RECORDED DATA »
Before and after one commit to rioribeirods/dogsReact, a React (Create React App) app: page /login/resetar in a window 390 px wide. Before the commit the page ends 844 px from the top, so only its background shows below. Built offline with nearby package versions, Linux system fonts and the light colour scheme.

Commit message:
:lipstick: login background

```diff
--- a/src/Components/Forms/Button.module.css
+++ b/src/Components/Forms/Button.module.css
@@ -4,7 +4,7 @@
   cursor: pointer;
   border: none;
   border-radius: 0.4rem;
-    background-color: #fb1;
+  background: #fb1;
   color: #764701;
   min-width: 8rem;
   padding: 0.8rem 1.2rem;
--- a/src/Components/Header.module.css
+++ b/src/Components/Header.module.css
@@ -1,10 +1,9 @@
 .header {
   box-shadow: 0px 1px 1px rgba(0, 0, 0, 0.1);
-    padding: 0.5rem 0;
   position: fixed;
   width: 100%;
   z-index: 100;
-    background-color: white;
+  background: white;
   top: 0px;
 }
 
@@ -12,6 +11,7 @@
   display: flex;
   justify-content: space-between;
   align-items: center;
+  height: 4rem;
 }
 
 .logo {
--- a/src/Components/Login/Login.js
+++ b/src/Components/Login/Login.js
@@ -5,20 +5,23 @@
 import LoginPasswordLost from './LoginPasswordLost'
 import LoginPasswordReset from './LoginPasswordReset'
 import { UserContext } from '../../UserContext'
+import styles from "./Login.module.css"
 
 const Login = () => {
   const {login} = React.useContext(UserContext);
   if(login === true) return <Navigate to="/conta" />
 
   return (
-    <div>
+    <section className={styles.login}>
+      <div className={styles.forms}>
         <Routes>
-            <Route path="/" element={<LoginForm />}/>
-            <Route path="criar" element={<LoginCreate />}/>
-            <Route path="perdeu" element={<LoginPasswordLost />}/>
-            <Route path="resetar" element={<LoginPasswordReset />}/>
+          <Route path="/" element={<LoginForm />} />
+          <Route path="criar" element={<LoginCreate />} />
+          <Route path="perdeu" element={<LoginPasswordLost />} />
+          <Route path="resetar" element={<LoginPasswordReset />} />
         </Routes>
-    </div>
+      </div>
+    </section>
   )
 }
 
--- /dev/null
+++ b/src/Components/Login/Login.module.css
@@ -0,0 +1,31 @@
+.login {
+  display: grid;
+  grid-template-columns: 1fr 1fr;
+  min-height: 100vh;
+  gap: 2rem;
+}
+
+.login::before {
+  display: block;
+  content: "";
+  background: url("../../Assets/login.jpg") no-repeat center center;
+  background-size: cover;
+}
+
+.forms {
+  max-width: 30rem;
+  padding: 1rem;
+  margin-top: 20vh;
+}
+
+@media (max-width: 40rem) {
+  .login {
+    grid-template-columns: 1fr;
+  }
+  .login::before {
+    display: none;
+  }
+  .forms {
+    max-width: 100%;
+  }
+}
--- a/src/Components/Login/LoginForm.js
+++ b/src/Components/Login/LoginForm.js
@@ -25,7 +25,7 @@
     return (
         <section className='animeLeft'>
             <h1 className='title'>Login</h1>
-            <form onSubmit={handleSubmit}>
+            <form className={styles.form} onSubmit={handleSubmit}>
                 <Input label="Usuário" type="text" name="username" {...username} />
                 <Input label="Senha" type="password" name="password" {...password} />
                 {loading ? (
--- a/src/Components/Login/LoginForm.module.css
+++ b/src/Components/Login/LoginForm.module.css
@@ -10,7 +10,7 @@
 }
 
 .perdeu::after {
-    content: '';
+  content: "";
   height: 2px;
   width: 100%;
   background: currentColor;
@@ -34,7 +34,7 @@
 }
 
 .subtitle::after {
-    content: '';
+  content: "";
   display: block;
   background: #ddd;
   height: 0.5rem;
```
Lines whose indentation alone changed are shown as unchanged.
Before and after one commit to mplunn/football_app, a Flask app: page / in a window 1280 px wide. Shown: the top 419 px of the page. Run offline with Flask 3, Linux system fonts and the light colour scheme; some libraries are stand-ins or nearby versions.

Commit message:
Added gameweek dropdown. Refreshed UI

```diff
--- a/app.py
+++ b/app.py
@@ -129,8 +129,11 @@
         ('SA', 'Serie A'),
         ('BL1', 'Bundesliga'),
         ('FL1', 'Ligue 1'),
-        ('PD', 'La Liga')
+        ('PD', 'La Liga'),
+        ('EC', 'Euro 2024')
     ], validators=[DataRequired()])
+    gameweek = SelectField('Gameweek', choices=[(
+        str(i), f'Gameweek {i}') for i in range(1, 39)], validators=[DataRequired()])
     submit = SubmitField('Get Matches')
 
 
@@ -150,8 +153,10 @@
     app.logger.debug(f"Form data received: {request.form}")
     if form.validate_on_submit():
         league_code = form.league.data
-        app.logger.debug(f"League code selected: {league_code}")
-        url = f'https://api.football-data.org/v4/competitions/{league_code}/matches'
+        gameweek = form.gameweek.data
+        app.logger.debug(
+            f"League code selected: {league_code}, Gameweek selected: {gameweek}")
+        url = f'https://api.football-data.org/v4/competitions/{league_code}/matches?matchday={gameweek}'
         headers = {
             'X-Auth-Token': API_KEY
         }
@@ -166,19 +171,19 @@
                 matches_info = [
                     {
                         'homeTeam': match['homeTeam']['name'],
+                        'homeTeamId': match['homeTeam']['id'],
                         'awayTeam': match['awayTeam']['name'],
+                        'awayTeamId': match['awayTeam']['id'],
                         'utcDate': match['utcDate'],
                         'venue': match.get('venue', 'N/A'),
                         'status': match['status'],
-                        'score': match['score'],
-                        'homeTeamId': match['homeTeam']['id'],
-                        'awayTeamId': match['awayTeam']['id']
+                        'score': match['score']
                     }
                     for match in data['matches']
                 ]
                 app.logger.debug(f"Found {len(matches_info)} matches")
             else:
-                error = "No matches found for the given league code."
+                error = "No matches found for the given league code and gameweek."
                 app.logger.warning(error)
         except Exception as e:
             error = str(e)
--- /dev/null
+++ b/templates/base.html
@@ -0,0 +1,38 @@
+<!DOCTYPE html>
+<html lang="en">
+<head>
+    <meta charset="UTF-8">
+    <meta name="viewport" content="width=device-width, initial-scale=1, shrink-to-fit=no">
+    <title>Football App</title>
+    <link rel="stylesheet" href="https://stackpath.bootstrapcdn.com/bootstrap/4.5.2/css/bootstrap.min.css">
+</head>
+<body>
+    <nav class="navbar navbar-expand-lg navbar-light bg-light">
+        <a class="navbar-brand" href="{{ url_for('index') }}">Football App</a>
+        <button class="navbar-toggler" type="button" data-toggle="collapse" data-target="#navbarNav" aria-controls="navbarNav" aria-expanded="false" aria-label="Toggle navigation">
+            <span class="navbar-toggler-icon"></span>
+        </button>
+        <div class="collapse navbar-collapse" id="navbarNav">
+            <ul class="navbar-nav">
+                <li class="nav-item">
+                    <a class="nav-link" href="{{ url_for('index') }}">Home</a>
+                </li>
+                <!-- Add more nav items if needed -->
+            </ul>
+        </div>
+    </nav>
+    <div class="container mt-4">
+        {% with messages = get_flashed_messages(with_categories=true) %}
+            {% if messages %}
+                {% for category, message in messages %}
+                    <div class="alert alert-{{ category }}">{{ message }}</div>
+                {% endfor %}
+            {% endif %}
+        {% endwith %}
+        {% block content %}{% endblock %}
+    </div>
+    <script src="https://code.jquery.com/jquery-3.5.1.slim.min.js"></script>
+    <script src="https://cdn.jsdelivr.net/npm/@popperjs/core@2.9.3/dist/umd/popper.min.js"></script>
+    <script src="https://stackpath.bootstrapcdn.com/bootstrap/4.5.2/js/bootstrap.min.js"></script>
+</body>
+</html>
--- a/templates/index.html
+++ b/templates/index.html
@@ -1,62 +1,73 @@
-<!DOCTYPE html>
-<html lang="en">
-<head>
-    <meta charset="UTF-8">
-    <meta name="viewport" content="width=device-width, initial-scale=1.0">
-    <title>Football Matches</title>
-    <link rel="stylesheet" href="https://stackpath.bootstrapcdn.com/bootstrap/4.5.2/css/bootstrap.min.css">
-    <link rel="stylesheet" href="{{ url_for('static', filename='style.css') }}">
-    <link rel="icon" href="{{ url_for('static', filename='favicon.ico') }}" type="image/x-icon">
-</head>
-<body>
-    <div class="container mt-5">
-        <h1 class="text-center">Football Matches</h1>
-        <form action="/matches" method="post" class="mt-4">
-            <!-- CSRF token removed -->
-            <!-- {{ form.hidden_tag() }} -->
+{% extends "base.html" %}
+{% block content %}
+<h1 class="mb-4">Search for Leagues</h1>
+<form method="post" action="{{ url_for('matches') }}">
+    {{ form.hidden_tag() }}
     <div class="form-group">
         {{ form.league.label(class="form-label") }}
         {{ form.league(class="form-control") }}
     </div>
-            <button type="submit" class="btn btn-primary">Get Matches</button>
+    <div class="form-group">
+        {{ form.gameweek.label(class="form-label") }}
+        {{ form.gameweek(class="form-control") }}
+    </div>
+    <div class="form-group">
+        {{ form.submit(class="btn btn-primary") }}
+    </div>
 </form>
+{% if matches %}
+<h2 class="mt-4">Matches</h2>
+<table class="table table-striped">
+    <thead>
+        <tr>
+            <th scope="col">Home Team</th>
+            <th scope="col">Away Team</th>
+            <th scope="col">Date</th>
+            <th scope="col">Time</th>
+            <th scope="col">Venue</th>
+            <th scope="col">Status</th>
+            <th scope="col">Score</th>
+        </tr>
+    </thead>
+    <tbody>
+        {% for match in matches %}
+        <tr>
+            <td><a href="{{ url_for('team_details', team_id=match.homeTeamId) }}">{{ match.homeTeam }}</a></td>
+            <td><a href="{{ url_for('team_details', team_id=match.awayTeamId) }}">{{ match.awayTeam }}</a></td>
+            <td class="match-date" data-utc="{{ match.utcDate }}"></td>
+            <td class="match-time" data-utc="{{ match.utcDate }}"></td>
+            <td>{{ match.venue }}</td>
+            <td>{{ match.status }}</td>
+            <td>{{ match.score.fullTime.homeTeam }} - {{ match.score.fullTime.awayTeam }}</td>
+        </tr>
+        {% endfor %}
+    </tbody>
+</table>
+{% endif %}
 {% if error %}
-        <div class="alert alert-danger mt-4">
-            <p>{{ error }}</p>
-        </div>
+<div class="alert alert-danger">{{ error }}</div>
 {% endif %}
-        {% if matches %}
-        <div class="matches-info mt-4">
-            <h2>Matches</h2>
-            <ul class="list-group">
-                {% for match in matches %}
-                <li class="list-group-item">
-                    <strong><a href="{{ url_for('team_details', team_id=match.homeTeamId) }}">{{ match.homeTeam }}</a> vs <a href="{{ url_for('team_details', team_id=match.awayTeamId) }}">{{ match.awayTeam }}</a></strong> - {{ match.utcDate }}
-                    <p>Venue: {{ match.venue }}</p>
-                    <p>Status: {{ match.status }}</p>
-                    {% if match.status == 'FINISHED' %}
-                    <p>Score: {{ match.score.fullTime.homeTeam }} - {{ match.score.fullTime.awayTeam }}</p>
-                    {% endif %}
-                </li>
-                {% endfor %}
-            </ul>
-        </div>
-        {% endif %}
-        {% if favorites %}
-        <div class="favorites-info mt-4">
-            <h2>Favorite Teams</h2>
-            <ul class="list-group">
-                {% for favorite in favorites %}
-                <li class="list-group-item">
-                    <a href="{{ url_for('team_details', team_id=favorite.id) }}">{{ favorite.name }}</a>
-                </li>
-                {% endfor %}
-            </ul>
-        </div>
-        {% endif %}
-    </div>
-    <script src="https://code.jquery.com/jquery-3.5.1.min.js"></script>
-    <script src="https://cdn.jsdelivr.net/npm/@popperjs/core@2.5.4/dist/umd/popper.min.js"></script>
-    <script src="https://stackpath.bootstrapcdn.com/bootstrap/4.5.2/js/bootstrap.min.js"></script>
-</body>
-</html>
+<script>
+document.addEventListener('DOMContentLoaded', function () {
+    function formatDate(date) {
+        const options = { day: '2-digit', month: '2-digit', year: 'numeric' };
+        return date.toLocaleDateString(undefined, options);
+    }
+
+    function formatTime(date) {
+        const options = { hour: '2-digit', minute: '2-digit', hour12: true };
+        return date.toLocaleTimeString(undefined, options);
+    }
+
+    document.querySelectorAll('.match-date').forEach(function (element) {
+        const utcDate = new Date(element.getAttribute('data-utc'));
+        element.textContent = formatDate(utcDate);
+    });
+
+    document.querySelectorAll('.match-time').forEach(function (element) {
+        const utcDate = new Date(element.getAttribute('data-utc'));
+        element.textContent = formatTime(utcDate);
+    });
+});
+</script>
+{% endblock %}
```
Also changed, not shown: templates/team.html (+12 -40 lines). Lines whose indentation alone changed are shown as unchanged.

WHAT THE TASK REQUIRES » Every line with "height" in it should be copied from the entries above.

COMPLETED TASK »
+  height: 4rem;
+  min-height: 100vh;
   height: 2px;
   height: 0.5rem;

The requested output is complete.